[Difference listings]
--- START ---
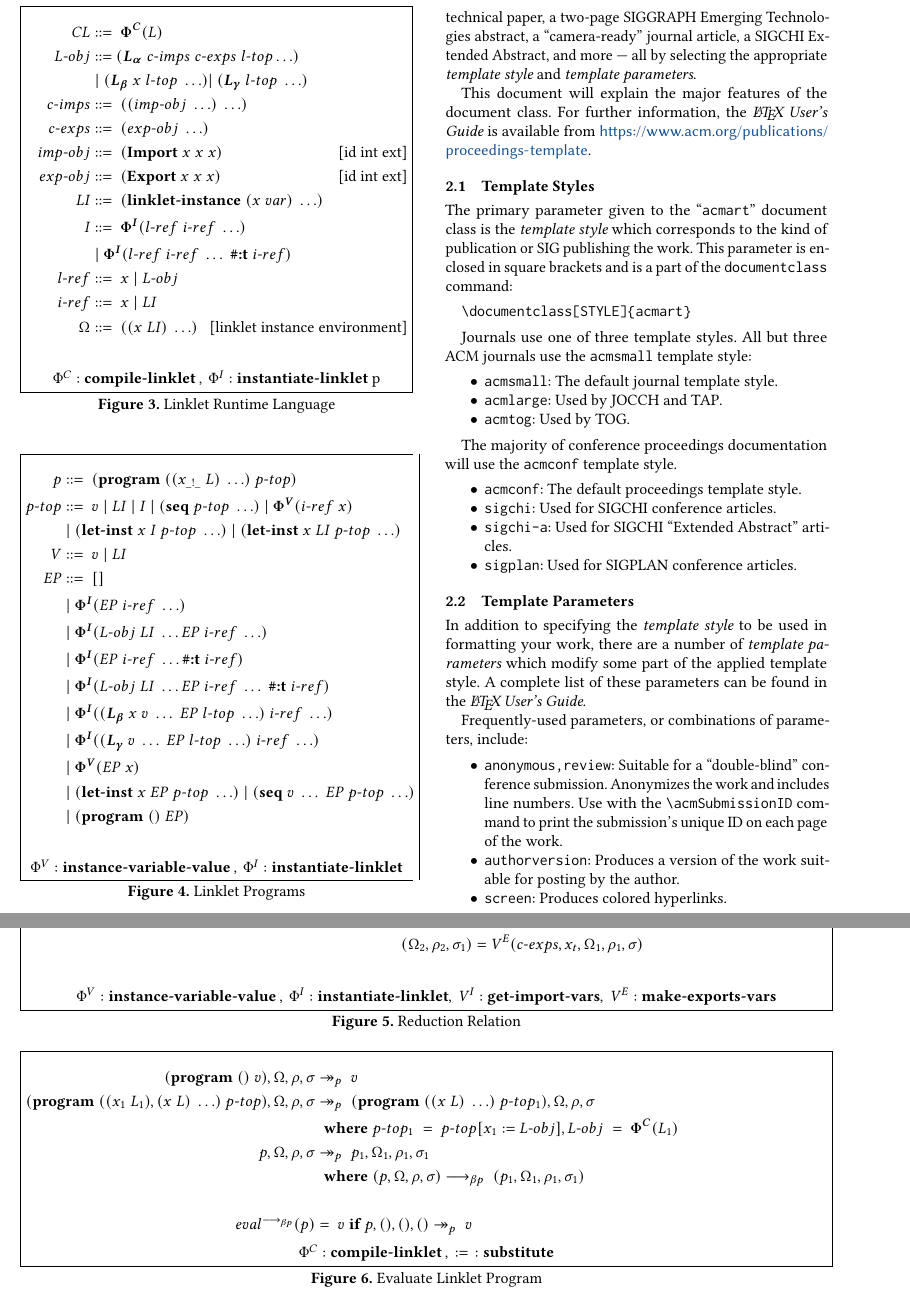
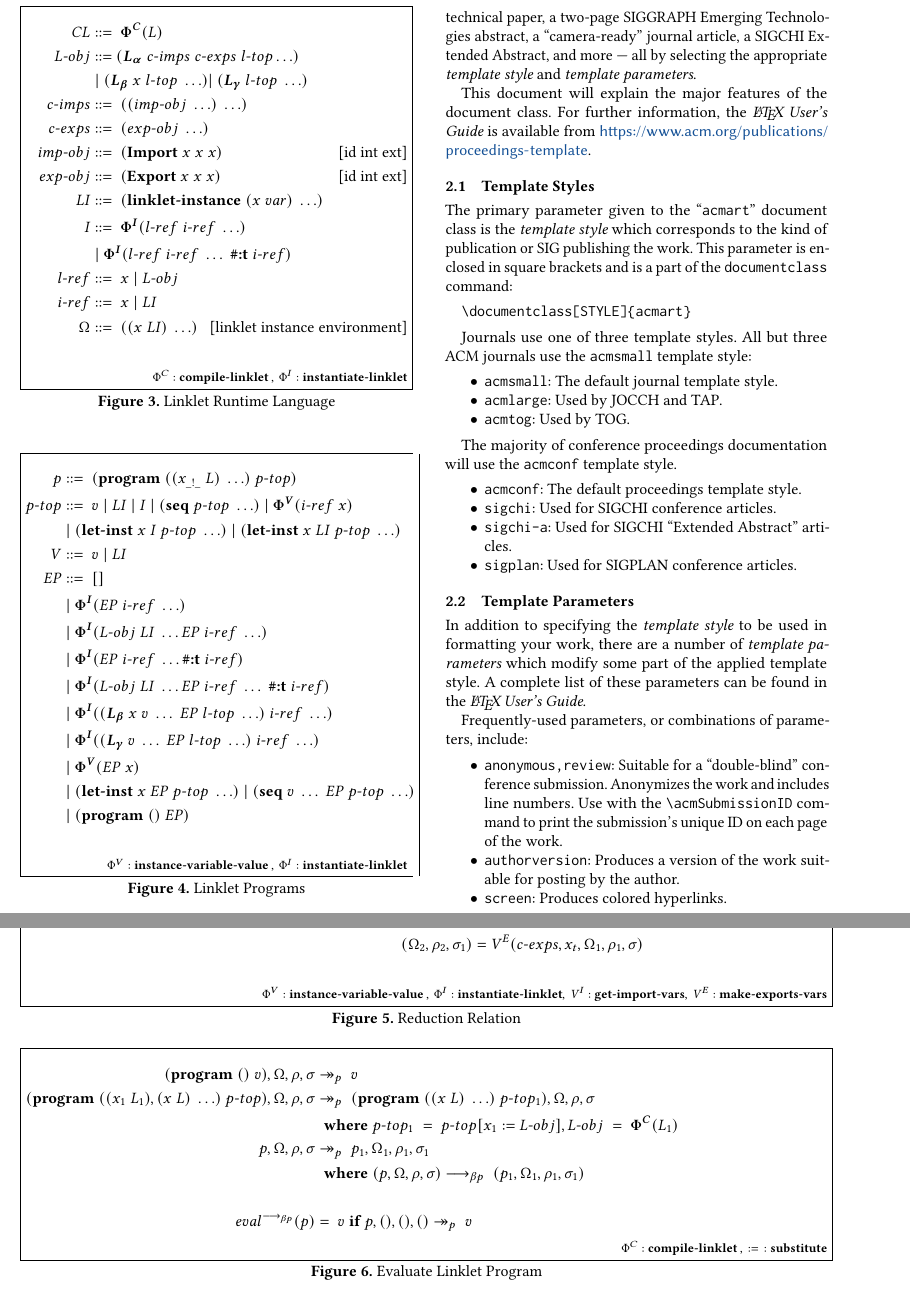
Before and after one commit to cderici/linklets-redex-model, a LaTeX paper (paper/linklets.tex): two parts of pages 2 and 3 of 8, joined at a grey line, cut so that both start at the same text. Compiled offline with pdfLaTeX.

Commit message:
a little styling for equations

```diff
--- a/paper/linklets.tex
+++ b/paper/linklets.tex
@@ -260,8 +267,8 @@ The ``\verb|acmart|'' document class can be used to prepare articles for any ACM
     i\dash ref  &::=\; x\; |\; LI \\
     \Omega              &::=\; ((x\; LI)\; \ldots) \tag*{[linklet instance environment]} \\
   \end{align*}
-  $\Phi^C : \textbf{compile\dash linklet}\:,\: \Phi^I : \textbf{instantiate\dash linklet}$
-p\caption{Linklet Runtime Language}
+  \hfill \footnotesize $\Phi^C : \textbf{compile\dash linklet}\:,\: \Phi^I : \textbf{instantiate\dash linklet}$
+\caption{Linklet Runtime Language}
 \label{fig:linklet-runtime}
 \end{figure}
 
@@ -282,7 +289,7 @@ p\caption{Linklet Runtime Language}
     \;          &\;|\; (\textbf{let\dash inst}\; x\; EP\; p\dash top\; \ldots)\; |\; (\textbf{seq}\; v\; \ldots\; EP\; p\dash top\; \ldots) \\
     \;          &\;|\; (\textbf{program}\; ()\; EP) \\
   \end{align*}
-  $\Phi^V : \textbf{instance\dash variable\dash value}\:,\: \Phi^I : \textbf{instantiate\dash linklet}$
+  \hfill \footnotesize $\Phi^V : \textbf{instance\dash variable\dash value}\:,\: \Phi^I : \textbf{instantiate\dash linklet}$
 \caption{Linklet Programs}
 \label{fig:linklet-program}
 \end{figure}
@@ -317,7 +324,7 @@ p\caption{Linklet Runtime Language}
     \;          &\;\; \rho_1 = \mathit{V}^I(c\dash imps, (LI\; \ldots), \rho, \sigma) \\
     \;          &\;\; (\Omega_2, \rho_2, \sigma_1) = \mathit{V}^E(c\dash exps, x_t, \Omega_1, \rho_1, \sigma) \\
   \end{align*}
-  $\Phi^V : \textbf{instance\dash variable\dash value}\:,\: \Phi^I : \textbf{instantiate\dash linklet},\: \mathit{V}^I : \textbf{get\dash import\dash vars},\: \mathit{V}^E : \textbf{make\dash exports\dash vars}$
+  \hfill \footnotesize $\Phi^V : \textbf{instance\dash variable\dash value}\:,\: \Phi^I : \textbf{instantiate\dash linklet},\: \mathit{V}^I : \textbf{get\dash import\dash vars},\: \mathit{V}^E : \textbf{make\dash exports\dash vars}$
 \caption{Reduction Relation}
 \label{fig:reduction}
 \end{figure*}
@@ -335,7 +342,7 @@ p\caption{Linklet Runtime Language}
     \;          &\;\; \where (p, \Omega, \rho, \sigma) \longrightarrow_{\beta p}\; (p_1, \Omega_1, \rho_1, \sigma_1)  \\ \\
     eval^{\longrightarrow_{\beta p}}(p) &=\; v\; \textbf{if}\; p, (), (), () \twoheadrightarrow_p\; v
   \end{align*}
-  $\Phi^C : \textbf{compile\dash linklet}\:,\: :=\:\: : \textbf{substitute}$
+  \hfill \footnotesize $\Phi^C : \textbf{compile\dash linklet}\:,\: :=\:\: : \textbf{substitute}$
 \caption{Evaluate Linklet Program}
 \label{fig:main}
 \end{figure*}
```
Also changed, not shown: paper/linklets.tex (7 more changed lines).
--- END ---
* WHAT IS REQUIRED: Lines with the word "ldots": report how many there are in the entries, as a bare number.

* TASK ANSWER: 3